did nasa find evidence of life on mars? sort of…
NASA’s rover Perseverance, or Percy, as his friends call him, has been a busy little robot and is currently digging and drilling away in Jezero Crater on Mars, which hosts what’s thought to be a delta created by a body of water in the planet’s primeval past. And while it found some organic matter before, which was exciting but didn’t reveal or prove much, the newest sample contains chemistry strongly associated with living things and was found in sediment that indicates very favorable environments for life roughly 3.5 billion years ago.
So, what exactly does this mean? Did we find traces of ancient Martians? Well, um, maybe? It is possible for some of these compounds to come from volcanism because they include carbon, sulfur, nitrogen, and phosphorous, and there are igneous rocks on the crater floor, indicating notable volcanic activity. However, the samples it found were in sedimentary rocks, which are formed by water, and included pebbles from outside the crater. Those details hint at a warm, shallow body of water full of microbes leaving its geological mark on the samples.
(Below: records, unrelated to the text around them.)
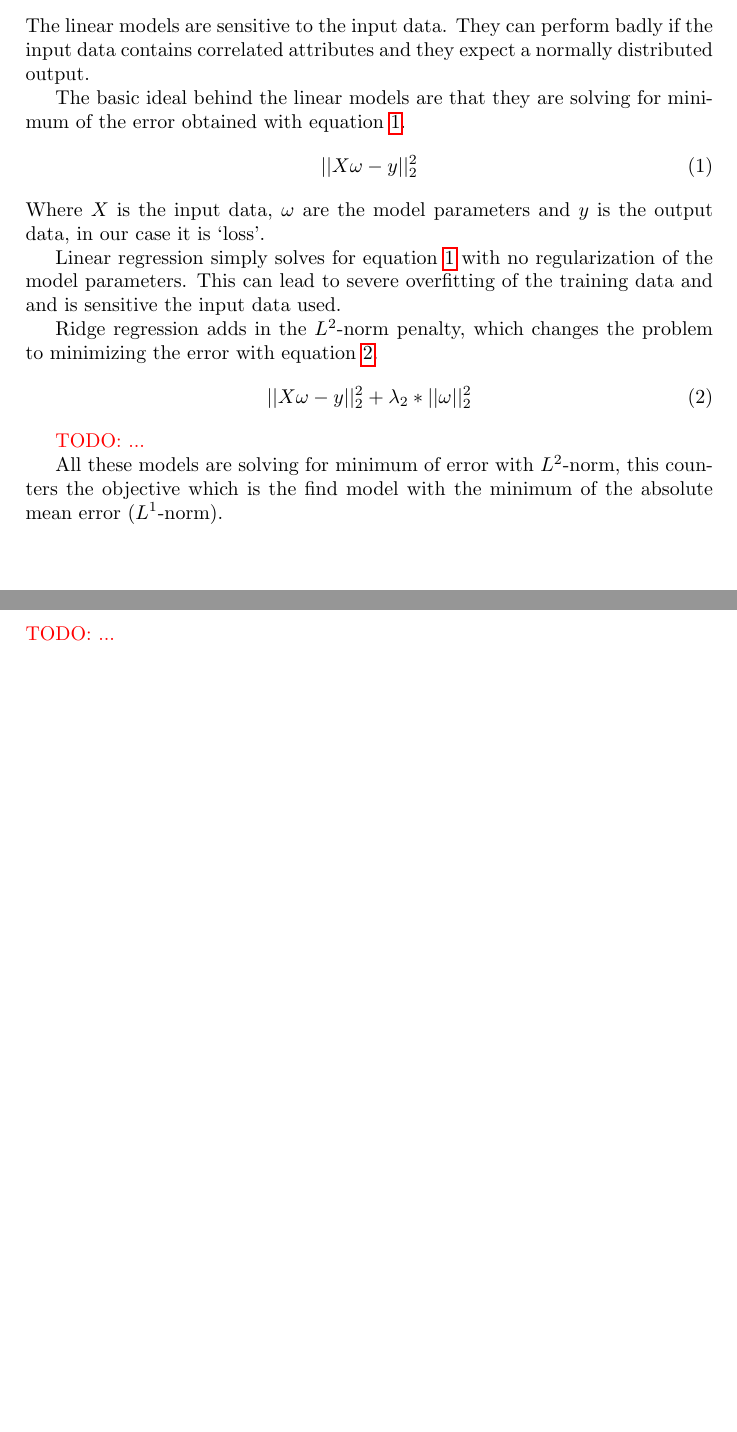
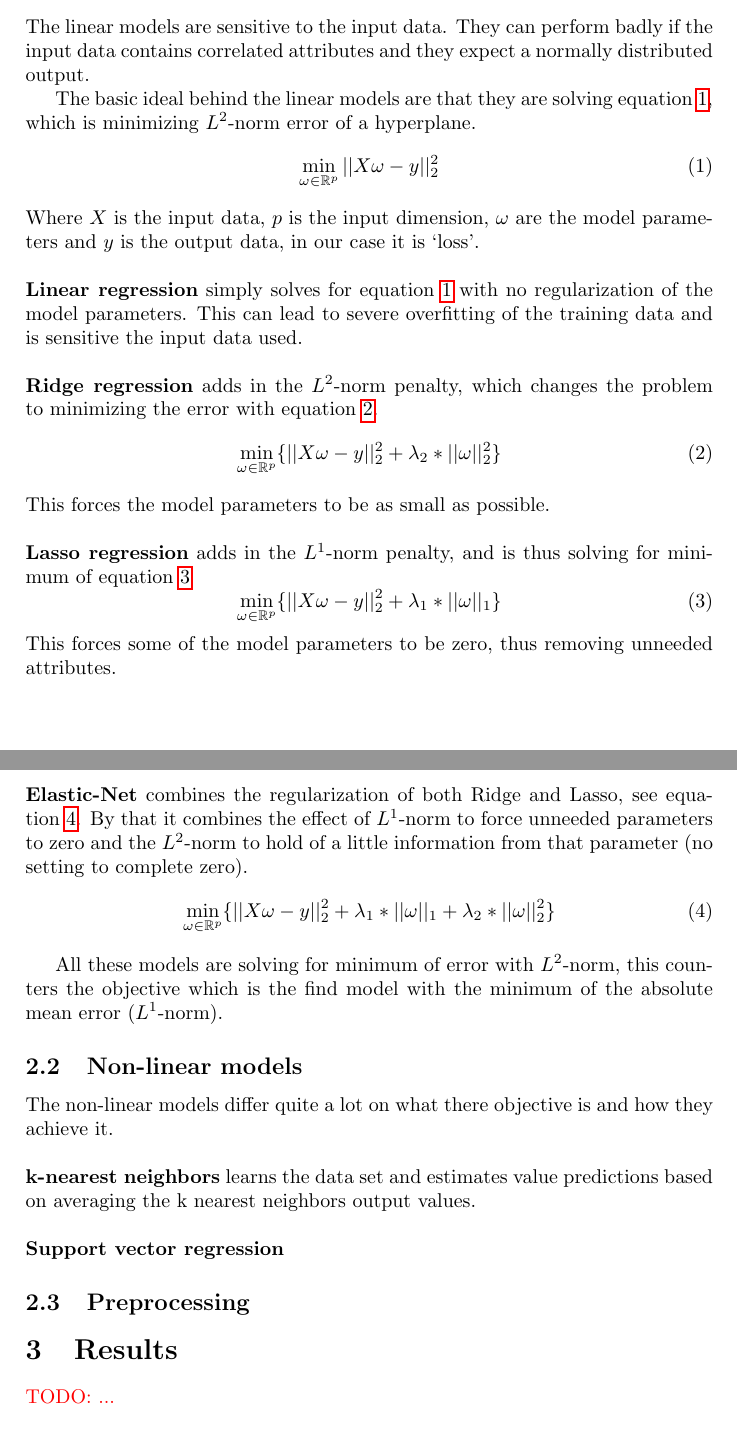
Before and after one commit to eggertm/gglv, a LaTeX paper (Report/project2.tex): two parts of pages 2 and 3 of 4, joined at a grey line, cut so that both start at the same text, the shorter picture padded with empty space. Compiled offline with pdfLaTeX.

Commit message:
Updating the report

```diff
--- a/Report/project2.tex
+++ b/Report/project2.tex
@@ -4,6 +4,8 @@
 \usepackage[utf8]{inputenc}
 \usepackage{float}
 \usepackage{amsmath}
+\usepackage{amssymb}
+\usepackage{varwidth}
 \usepackage{graphicx}
 \usepackage{csquotes}
 \usepackage{dirtytalk}
@@ -82,22 +90,35 @@ The work methodology for each regression model was as follows:
 \subsection{Linear models}
 The linear models are sensitive to the input data. They can perform badly if the input data contains correlated attributes and they expect a normally distributed output.
 
-The basic ideal behind the linear models are that they are solving for minimum of the error obtained with equation \ref{eq:1}.
+The basic ideal behind the linear models are that they are solving equation~\ref{eq:1}, which is minimizing $L^2$-norm error of a hyperplane.
 \begin{equation} \label{eq:1}
-||X\omega - y||_2^2
+\min_{\omega\in\mathbb{R}^p}||X\omega - y||_2^2
 \end{equation}
-Where $X$ is the input data, $\omega$ are the model parameters and $y$ is the output data, in our case it is ‘loss’.
-
-Linear regression simply solves for equation \ref{eq:1} with no regularization of the model parameters. This can lead to severe overfitting of the training data and and is sensitive the input data used.
-
-Ridge regression adds in the $L^2$-norm penalty, which changes the problem to minimizing the error with equation \ref{eq:2}.
+Where $X$ is the input data, $p$ is the input dimension, $\omega$ are the model parameters and $y$ is the output data, in our case it is ‘loss’. \\\\
+\textbf{Linear regression} simply solves for equation \ref{eq:1} with no regularization of the model parameters. This can lead to severe overfitting of the training data and is sensitive the input data used. \\\\
+\textbf{Ridge regression} adds in the $L^2$-norm penalty, which changes the problem to minimizing the error with equation~\ref{eq:2}.
 \begin{equation} \label{eq:2}
-||X\omega - y||_2^2 + \lambda_2*||\omega||_2^2
+\min_{\omega\in\mathbb{R}^p} \{||X\omega - y||_2^2 + \lambda_2*||\omega||_2^2 \}
+\end{equation}
+This forces the model parameters to be as small as possible.\\\\
+\textbf{Lasso regression} adds in the $L^1$-norm penalty, and is thus solving for minimum of equation~\ref{eq:3}
+\begin{equation} \label{eq:3}
+\min_{\omega\in\mathbb{R}^p}  \{||X\omega - y||_2^2 + \lambda_1*||\omega||_1\}
+\end{equation}
+This forces some of the model parameters to be zero, thus removing unneeded attributes. \\\\
+\textbf{Elastic-Net} combines the regularization of both Ridge and Lasso, see equation~\ref{eq:4}. By that it combines the effect of $L^1$-norm to force unneeded parameters to zero and the $L^2$-norm to hold of a little information from that parameter (no setting to complete zero).
+\begin{equation} \label{eq:4}
+\min_{\omega\in\mathbb{R}^p}  \{||X\omega - y||_2^2 + \lambda_1*||\omega||_1 + \lambda_2*||\omega||_2^2\}
 \end{equation}
 
-\todo{...}
+All these models are solving for minimum of error with $L^2$-norm, this counters the objective which is the find model with the minimum of the absolute mean error ($L^1$-norm).
 
-All these models are solving for minimum of error with $L^2$-norm, this counters the objective which is the find model with the minimum of the absolute mean error ($L^1$-norm).
+\subsection{Non-linear models}
+The non-linear models differ quite a lot on what there objective is and how they achieve it. \\\\
+\textbf{k-nearest neighbors} learns the data set and estimates value predictions based on averaging the k nearest neighbors output values. \\\\
+\textbf{Support vector regression}
+
+\subsection{Preprocessing}
 
 
 % * Lýsing á aðferðafræði.
```
Also changed, not shown: Report/project2.tex (22 more changed lines), 1 other file. Lines whose indentation alone changed are shown as unchanged.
On Earth, scientists presented with a similar environment in the same historical timeframe can safely assume that life was thriving and evolving. But since this is an alien world after all, there has to be a lot of follow up work to make sure no one is jumping the gun. We want to be certain that what we’re seeing is actual evidence of life and can tell us more about what it was like, as well as what happened to it as Mars cooled, lost its magnetic field and much of its atmosphere, and became the cold, arid, radioactive desert we know today.
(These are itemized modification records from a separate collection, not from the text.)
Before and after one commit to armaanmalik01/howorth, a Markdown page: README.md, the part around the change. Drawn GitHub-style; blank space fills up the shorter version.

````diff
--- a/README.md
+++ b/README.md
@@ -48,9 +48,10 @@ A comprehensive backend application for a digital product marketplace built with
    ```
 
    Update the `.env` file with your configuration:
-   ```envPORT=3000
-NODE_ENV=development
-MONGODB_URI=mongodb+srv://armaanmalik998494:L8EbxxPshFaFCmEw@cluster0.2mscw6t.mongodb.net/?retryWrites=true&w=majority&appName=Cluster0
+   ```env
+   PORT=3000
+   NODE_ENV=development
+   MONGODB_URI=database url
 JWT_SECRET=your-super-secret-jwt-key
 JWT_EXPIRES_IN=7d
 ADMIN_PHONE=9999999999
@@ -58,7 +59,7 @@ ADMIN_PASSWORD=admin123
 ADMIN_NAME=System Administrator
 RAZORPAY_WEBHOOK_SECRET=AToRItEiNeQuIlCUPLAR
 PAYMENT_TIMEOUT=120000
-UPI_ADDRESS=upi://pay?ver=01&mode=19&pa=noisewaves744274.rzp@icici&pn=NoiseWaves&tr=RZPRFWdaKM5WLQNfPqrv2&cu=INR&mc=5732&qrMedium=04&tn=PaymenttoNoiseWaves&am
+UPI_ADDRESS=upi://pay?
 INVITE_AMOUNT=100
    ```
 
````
That means Percy has to do a lot more digging, and we need to return some of those samples to Earth where we can study them with the kind of technology we can’t just pack on a rover and send on the next mission. While it seems almost certain that Mars hosted microbial life at some point in its existence according to the tantalizing hints we’ve gotten so far, we still need to find as much proof as we can, so we know how, and where, to look for primeval fossils. It’s a lot of work, but hey, no one said hunting for real aliens would be easy.